The fact is that teenagers often do dumb things. We’ve all done it; however, those dumb things should not be cause for murder. Teenagers do dumb things, and then they grow up, and start to do less dumb things.
Trayvon did what you’re taught to do and that was self-defense. The case also proves that Black males cannot engage in self-defense because it will always be their fault.
A Black death is always arguable. Thus is why there are so many reasons as to why he and many like him should’ve died. It is why I know that if I were killed in the same manner some would believe that it was my destiny because of the body I’m in and where I come from. When Emmitt Till’s killers were acquitted, one of the jurors said “If we hadn’t stopped to drink pop, it wouldn’t have taken that long.” There isn’t much difference with Emmitt and Trayvon. No matter how Black males strive to be a productive member in society, that same society will strive to condemn you, so what can we possibly do to not seem like a threat?
The classic study of the subject is by Richard Nisbett, a social psychologist at the University of Michigan. In his paper “Violence and Regional Culture,” published in the American Psychologist in 1993, Nisbett examined the higher rate of violence in the U.S. south, which he notes has been established since the time of revolution. After considering possible explanations having to do with poverty, slavery, and even the region’s hotter climate, he found a different answer in a cultural vestige of pastoralism: a deep “culture of honor” in which residents place an extraordinary value on personal reputation, family, and property.

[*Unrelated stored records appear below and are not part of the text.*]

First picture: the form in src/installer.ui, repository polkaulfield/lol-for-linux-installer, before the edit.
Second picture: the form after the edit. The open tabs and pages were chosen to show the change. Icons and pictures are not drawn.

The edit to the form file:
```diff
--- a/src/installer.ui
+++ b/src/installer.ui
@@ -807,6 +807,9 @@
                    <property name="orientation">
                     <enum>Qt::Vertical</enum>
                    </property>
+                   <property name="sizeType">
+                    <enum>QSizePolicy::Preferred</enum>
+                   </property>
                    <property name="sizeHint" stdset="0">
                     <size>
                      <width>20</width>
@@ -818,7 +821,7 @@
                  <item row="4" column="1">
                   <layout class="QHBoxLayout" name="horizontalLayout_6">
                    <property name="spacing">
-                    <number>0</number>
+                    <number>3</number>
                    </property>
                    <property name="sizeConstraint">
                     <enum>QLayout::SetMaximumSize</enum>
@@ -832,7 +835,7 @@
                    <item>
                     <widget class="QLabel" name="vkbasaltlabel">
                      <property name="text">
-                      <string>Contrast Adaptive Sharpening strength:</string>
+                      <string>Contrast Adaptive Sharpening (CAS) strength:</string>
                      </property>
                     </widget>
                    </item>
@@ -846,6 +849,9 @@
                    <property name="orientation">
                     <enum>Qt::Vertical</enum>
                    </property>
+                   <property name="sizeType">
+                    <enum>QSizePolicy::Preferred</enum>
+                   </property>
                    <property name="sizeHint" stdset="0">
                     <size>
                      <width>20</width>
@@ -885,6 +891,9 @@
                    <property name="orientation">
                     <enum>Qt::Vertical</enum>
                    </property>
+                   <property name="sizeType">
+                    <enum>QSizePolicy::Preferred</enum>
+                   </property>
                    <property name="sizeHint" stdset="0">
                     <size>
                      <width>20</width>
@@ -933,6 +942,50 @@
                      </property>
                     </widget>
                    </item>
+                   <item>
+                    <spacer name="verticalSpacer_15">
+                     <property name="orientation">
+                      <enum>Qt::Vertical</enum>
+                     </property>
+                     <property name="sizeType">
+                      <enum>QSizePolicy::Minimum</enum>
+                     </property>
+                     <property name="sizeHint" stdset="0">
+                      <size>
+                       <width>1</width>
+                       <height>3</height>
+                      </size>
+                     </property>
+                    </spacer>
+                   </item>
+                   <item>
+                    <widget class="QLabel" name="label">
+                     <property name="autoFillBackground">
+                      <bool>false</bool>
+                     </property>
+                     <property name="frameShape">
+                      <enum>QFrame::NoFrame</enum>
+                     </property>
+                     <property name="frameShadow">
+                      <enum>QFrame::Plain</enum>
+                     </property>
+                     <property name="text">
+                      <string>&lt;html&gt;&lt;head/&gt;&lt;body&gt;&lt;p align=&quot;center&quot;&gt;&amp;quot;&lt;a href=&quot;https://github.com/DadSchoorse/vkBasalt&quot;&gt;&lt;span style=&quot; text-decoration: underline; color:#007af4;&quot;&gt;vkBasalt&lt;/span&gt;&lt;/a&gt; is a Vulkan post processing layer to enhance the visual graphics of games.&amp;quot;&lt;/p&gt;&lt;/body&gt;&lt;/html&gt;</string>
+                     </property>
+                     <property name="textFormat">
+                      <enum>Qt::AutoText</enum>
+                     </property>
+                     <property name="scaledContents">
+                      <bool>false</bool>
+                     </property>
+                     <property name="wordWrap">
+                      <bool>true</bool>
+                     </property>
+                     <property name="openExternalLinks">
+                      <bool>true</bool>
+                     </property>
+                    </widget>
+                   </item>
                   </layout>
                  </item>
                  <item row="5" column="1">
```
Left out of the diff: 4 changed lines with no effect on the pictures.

Threats to these things provoke aggressive reactions, leading to higher rates of murder and domestic violence. Here is how Nisbett himself explains it:
Southerners do not endorse violence in the abstract more than do Northerners, nor do they endorse violence in all specific forms of circumstances. Rather, they are more likely to endorse violence as an appropriate response to insults, as a means of self protection, and as a socialization tool in training children. This is the characteristic cultural pattern of herding societies the world over. Consistent with the culture-of-honor interpretation, it is argument-related and not felony-related homicide that is more common in the South…

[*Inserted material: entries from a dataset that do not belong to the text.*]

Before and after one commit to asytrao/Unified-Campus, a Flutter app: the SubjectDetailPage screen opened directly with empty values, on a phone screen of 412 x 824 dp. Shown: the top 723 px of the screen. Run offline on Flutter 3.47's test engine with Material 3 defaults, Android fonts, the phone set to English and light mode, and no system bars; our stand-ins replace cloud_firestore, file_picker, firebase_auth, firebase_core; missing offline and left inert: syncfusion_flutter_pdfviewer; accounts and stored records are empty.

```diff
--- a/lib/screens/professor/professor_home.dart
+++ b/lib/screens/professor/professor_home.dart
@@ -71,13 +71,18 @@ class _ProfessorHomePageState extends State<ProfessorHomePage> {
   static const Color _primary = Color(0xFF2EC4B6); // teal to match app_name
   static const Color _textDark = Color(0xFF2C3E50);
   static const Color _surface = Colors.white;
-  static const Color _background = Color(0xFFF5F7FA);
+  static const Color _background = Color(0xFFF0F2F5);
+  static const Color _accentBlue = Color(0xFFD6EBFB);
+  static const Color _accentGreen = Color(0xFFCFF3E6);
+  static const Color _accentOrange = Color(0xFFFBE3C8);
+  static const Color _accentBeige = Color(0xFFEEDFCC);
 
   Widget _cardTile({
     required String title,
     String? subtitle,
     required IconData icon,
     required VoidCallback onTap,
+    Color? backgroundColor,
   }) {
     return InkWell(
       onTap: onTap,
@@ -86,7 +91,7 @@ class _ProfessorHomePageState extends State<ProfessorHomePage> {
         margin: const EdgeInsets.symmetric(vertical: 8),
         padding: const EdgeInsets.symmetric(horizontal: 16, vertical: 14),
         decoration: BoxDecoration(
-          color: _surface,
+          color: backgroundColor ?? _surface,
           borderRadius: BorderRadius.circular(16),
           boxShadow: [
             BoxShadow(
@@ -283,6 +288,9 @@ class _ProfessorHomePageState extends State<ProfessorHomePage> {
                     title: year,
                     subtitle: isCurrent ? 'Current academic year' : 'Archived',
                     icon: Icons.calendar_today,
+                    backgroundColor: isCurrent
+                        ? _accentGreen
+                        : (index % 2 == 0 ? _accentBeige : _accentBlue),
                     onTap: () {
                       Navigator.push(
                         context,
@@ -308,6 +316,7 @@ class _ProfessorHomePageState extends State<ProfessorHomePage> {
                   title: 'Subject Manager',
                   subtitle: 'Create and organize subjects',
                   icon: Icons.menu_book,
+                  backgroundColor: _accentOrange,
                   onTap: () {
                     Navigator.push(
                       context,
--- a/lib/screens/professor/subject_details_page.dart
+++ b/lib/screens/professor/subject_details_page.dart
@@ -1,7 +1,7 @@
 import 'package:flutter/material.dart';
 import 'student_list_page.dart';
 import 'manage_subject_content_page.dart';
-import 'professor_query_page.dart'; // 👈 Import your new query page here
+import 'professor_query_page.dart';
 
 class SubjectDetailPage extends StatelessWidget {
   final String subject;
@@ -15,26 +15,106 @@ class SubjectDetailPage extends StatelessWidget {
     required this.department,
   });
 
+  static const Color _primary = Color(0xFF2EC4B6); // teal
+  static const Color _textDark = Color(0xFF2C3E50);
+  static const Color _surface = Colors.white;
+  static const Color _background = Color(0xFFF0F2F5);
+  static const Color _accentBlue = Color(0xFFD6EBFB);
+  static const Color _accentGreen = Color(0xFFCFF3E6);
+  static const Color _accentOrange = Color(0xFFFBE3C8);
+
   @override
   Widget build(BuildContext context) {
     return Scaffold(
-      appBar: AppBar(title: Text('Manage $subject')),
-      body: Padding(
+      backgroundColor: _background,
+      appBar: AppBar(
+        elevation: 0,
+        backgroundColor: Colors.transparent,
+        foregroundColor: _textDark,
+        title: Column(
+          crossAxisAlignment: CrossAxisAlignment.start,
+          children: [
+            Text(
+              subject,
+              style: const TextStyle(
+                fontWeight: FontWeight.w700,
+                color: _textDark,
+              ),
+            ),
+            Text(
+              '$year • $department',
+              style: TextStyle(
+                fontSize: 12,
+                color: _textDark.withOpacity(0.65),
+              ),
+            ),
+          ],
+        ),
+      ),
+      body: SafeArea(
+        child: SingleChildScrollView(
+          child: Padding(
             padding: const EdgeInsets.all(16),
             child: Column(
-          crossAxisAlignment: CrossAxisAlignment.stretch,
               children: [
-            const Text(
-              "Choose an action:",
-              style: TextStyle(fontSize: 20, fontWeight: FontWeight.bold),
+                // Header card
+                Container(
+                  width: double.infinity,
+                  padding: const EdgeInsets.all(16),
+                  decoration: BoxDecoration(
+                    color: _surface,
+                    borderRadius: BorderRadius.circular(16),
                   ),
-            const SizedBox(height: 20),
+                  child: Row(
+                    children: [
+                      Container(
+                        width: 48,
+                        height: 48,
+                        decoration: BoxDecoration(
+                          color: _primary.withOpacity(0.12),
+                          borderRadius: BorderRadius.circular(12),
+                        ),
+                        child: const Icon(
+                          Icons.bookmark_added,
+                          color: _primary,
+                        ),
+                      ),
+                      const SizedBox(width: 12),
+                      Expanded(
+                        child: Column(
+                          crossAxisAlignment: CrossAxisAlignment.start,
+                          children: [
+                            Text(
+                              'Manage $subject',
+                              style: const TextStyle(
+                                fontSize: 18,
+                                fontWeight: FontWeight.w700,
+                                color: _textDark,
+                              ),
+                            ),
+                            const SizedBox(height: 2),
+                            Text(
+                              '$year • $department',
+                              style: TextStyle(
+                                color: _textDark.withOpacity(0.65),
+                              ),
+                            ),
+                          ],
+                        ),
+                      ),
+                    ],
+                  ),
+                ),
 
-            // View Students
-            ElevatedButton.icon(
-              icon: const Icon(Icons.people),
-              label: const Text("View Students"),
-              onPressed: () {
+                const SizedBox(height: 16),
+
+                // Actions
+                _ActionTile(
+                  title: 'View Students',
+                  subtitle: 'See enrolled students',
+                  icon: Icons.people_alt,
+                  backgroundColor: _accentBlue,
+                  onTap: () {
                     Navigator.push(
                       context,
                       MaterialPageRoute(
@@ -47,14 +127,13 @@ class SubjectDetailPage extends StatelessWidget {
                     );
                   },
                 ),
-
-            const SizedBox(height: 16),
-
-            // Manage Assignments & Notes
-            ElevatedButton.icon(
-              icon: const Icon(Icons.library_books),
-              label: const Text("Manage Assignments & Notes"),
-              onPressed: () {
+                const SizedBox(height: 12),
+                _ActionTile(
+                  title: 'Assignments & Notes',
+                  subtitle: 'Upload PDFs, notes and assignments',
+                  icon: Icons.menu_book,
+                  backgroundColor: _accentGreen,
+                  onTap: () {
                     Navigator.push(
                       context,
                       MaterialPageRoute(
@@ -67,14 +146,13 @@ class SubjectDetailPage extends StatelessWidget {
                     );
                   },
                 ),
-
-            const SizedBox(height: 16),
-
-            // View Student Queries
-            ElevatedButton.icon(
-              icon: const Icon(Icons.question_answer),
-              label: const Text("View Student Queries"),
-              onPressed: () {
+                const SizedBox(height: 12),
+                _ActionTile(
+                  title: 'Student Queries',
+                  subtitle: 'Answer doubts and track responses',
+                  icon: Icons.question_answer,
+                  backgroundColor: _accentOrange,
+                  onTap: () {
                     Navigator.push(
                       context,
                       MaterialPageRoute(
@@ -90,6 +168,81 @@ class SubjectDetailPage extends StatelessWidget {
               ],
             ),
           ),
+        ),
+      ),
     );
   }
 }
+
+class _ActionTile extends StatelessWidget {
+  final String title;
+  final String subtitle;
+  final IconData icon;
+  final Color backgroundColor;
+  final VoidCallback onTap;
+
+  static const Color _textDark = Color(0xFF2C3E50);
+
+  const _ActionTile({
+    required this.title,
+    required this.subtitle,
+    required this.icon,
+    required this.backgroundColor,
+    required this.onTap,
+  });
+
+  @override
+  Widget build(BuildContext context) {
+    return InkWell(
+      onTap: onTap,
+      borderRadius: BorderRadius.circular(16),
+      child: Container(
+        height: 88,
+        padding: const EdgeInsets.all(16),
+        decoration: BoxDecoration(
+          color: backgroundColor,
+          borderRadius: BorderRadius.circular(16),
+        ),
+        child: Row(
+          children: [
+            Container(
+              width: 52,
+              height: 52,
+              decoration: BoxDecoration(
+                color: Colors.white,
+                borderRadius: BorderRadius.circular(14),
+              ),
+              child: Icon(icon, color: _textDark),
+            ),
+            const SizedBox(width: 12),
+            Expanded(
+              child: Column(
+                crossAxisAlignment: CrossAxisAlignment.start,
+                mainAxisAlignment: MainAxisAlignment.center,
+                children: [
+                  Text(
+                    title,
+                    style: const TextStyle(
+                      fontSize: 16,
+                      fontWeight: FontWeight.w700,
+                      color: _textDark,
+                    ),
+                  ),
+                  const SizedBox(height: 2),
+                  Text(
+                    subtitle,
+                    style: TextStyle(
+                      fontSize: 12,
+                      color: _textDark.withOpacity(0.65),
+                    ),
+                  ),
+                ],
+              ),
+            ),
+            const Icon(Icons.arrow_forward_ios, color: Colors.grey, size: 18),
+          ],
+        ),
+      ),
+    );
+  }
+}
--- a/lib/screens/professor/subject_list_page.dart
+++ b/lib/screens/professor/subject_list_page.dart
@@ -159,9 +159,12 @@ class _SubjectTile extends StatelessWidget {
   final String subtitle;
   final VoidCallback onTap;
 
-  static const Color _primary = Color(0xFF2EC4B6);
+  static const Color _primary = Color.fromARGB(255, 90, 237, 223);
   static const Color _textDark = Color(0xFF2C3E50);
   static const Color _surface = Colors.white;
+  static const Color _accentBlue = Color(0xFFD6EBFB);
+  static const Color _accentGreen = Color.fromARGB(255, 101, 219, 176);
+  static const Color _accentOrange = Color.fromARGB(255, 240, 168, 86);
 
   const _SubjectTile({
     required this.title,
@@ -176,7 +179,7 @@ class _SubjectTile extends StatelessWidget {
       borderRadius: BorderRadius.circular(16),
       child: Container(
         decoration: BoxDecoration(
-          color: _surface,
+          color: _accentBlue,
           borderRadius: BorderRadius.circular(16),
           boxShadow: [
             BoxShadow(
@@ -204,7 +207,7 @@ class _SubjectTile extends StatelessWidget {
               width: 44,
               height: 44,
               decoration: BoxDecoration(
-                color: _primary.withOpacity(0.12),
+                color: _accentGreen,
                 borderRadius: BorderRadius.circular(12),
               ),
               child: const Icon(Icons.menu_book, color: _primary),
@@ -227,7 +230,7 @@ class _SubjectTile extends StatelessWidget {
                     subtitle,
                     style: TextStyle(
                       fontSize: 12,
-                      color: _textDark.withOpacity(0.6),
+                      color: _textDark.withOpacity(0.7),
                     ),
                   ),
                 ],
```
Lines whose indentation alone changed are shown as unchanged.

There is another sense in which the culture of honor might turn out to be self-sustaining or even capable of expanding into mainstream culture. The culture is a variant of warrior culture the world over, and its independent invention countless times (Gilmore, 1990), combined with the regularities in its themes having to do with glorification of masculine attributes, suggests that it may be a particularly alluring stance that may be capable of becoming functionally autonomous. Many observers (e.g., Naipaul, 1989; Shattuck, 1989) have noted that contemporary Southern backcountry culture, including music, dress, and social stance, is spreading beyond its original geographical confines and becoming a part of the fabric of rural, and even urban, working-class America.

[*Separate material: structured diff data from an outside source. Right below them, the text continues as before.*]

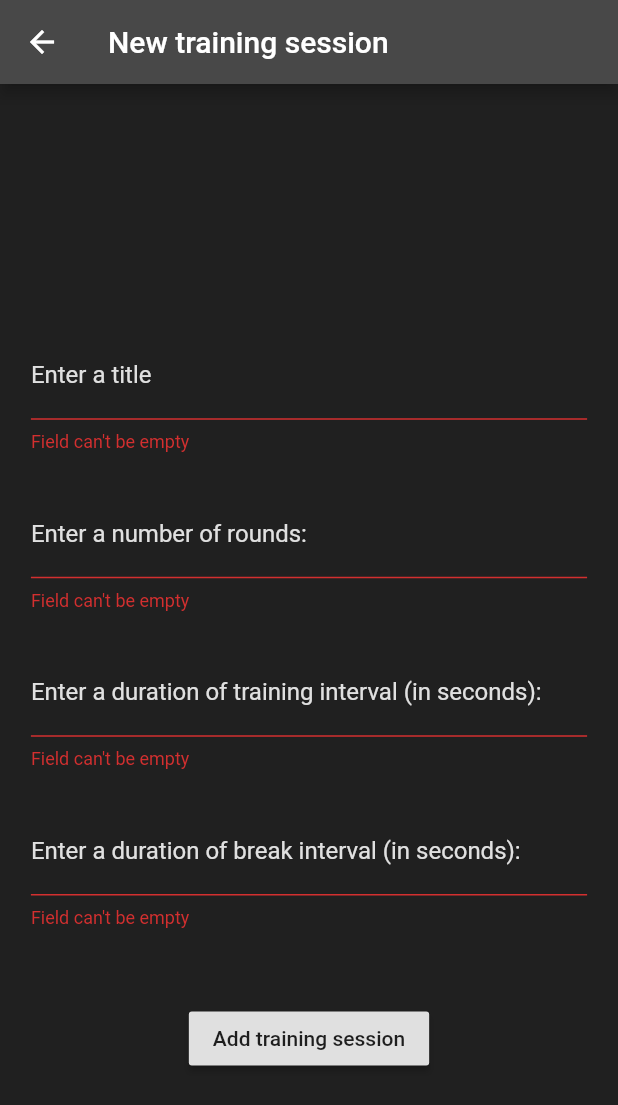
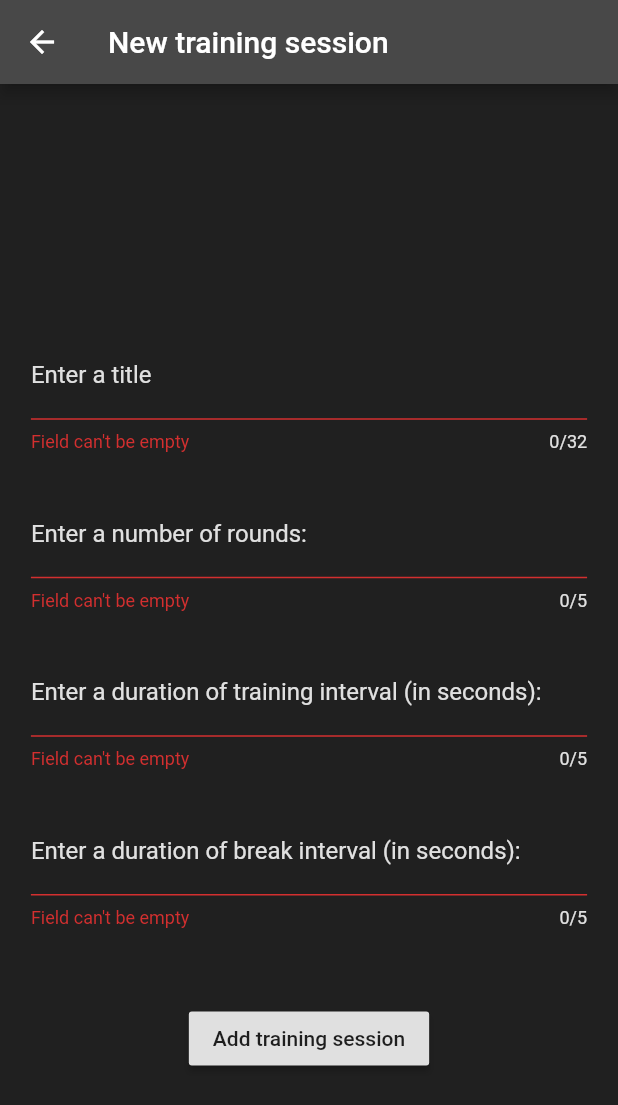
Before and after one commit to FahrudinSljivo/Interval-Timer-App, a Flutter app: the AddTrainingSession screen opened directly, after a tap on "Add training session", on a phone screen of 412 x 824 dp. Shown: the top 1105 px of the screen. Run offline on Flutter 3.47's test engine with Material 2 defaults, Android fonts, the phone set to English and light mode, and no system bars; our stand-ins replace cloud_firestore, firebase_auth, firebase_core, flutter_spinkit; missing offline and left inert: auth; accounts and stored records are empty; statements that could not run were skipped.

Commit message:
everything is almost working, but dismissable has to go

```diff
--- a/lib/main.dart
+++ b/lib/main.dart
@@ -2,17 +2,11 @@ import 'package:firebase_core/firebase_core.dart';
 import 'package:flutter/material.dart';
 import 'package:flutter/services.dart';
 import 'package:interval_timer_app/providers/trainingSessionsProvider.dart';
-import 'package:interval_timer_app/view/addTrainingSession/pages/addTrainingSession.dart';
-import 'package:interval_timer_app/view/authentication/login/login.dart';
-import 'package:interval_timer_app/view/authentication/register/register.dart';
-import 'package:interval_timer_app/view/homepage/pages/homepage.dart';
 import 'package:interval_timer_app/view/splash/splash.dart';
 import 'package:provider/provider.dart';
-import 'package:shared_preferences/shared_preferences.dart';
 
 void main() async {
   WidgetsFlutterBinding.ensureInitialized();
-  SharedPreferences.setMockInitialValues({});
   await Firebase.initializeApp();
   runApp(MyApp());
 }
--- a/lib/providers/trainingSessionsProvider.dart
+++ b/lib/providers/trainingSessionsProvider.dart
@@ -22,6 +22,11 @@ class TrainingSessionsProvider with ChangeNotifier {
           ),
         )
         .toList();
+    //notifyListeners();
+  }
+
+  void removeTrainingSession(TrainingSessionModel tsm) {
+    _trainingSessions.remove(tsm);
     notifyListeners();
   }
 }
--- a/lib/utils/globals.dart
+++ b/lib/utils/globals.dart
@@ -1 +1,4 @@
+import 'package:interval_timer_app/models/trainingSessionModel.dart';
+
 String currentlySignedUser;
+List<TrainingSessionModel> trainingSessionsList = [];
--- a/lib/utils/styles.dart
+++ b/lib/utils/styles.dart
@@ -36,6 +36,9 @@ class HomePageStyles {
 class NewTrainingSessionStyles {
   inputFieldStyle({String labelText, String hintText = ""}) {
     return InputDecoration(
+      helperStyle: TextStyle(
+        color: ternaryTheme,
+      ),
       hintText: hintText,
       labelText: labelText,
       labelStyle: TextStyle(
--- a/lib/view/addTrainingSession/pages/addTrainingSession.dart
+++ b/lib/view/addTrainingSession/pages/addTrainingSession.dart
@@ -53,16 +53,19 @@ class _AddTrainingSessionState extends State<AddTrainingSession> {
                       NewSessionFormField(
                         labelText: "Enter a number of rounds: ",
                         fieldController: _roundsController,
+                        atLeast: 2,
                       ),
                       NewSessionFormField(
                         labelText:
                             "Enter a duration of training interval (in seconds): ",
                         fieldController: _trainingDuration,
+                        atLeast: 5,
                       ),
                       NewSessionFormField(
                         labelText:
                             "Enter a duration of break interval (in seconds): ",
                         fieldController: _breakDuration,
+                        atLeast: 5,
                       ),
                       SizedBox(
                         height: SizeConfig.blockSizeVertical * 3,
--- a/lib/view/addTrainingSession/widgets/formField.dart
+++ b/lib/view/addTrainingSession/widgets/formField.dart
@@ -2,18 +2,21 @@ import 'package:flutter/material.dart';
 import 'package:interval_timer_app/utils/colors.dart';
 import 'package:interval_timer_app/utils/sizeConfig.dart';
 import 'package:interval_timer_app/utils/styles.dart';
+import 'package:interval_timer_app/viewModel/trainingSession/trainingSession.dart';
 
 class NewSessionFormField extends StatelessWidget {
   final String labelText;
   final String hintText;
   final TextInputType inputType;
   final TextEditingController fieldController;
+  final int atLeast;
 
   NewSessionFormField(
       {this.labelText,
       this.hintText = "",
       this.inputType = TextInputType.number,
-      this.fieldController});
+      this.fieldController,
+      this.atLeast});
   @override
   Widget build(BuildContext context) {
     SizeConfig().init(context);
@@ -24,12 +27,21 @@ class NewSessionFormField extends StatelessWidget {
             horizontal: SizeConfig.blockSizeHorizontal * 5,
           ),
           child: TextFormField(
+            maxLength: labelText == "Enter a title" ? 32 : 5,
             style: TextStyle(color: ternaryTheme),
             controller: fieldController,
             validator: (value) {
               if (value.isEmpty) {
                 return 'Field can\'t be empty';
               }
+              if (!(labelText == "Enter a title")) {
+                if (!isNumeric(value))
+                  return ('Input is limited only to integers');
+                if (int.parse(value) < atLeast) {
+                  return ('Can\'t enter smaller number than $atLeast');
+                }
+              }
+
               return null;
             },
             keyboardType: inputType,
--- a/lib/view/authentication/sharedWidgets/submitButton.dart
+++ b/lib/view/authentication/sharedWidgets/submitButton.dart
@@ -4,7 +4,6 @@ import 'package:interval_timer_app/utils/colors.dart';
 import 'package:interval_timer_app/utils/sizeConfig.dart';
 import 'package:interval_timer_app/view/homepage/pages/homepage.dart';
 import 'package:interval_timer_app/viewModel/auth/auth.dart';
-import 'package:shared_preferences/shared_preferences.dart';
 
 class SubmitButton extends StatefulWidget {
   final String submitText;
--- a/lib/view/splash/splash.dart
+++ b/lib/view/splash/splash.dart
@@ -5,7 +5,6 @@ import 'package:interval_timer_app/utils/colors.dart';
 import 'package:interval_timer_app/utils/globals.dart';
 import 'package:interval_timer_app/utils/sizeConfig.dart';
 import 'package:interval_timer_app/viewModel/splash/splash.dart';
-import 'package:shared_preferences/shared_preferences.dart';
 
 class SplashScreen extends StatefulWidget {
   @override
--- a/pubspec.yaml
+++ b/pubspec.yaml
@@ -29,7 +29,6 @@ dependencies:
   auth: ^7.2.0
   firebase_core: ^0.5.0+1
   flutter_spinkit: ^4.1.2+1
-  shared_preferences: ^0.5.8
 
 
   # The following adds the Cupertino Icons font to your application.
```
Also changed, not shown: lib/view/homepage/pages/homepage.dart (+13 -24 lines), lib/view/homepage/widgets/trainingSessionTile.dart (+11 -3 lines), lib/viewModel/auth/auth.dart (+14 -12 lines), lib/viewModel/splash/splash.dart (+3 -15 lines), lib/viewModel/trainingSession/trainingSession.dart (+7 -0 lines), pubspec.lock.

Perhaps for the young males who adopt it, this culture provides a romantic veneer to everyday existence. If so, it is distinctly possible that the violence characteristic of this culture is also spreading beyond its confines. An understanding of the culture and its darker side would thus remain important for the foreseeable future.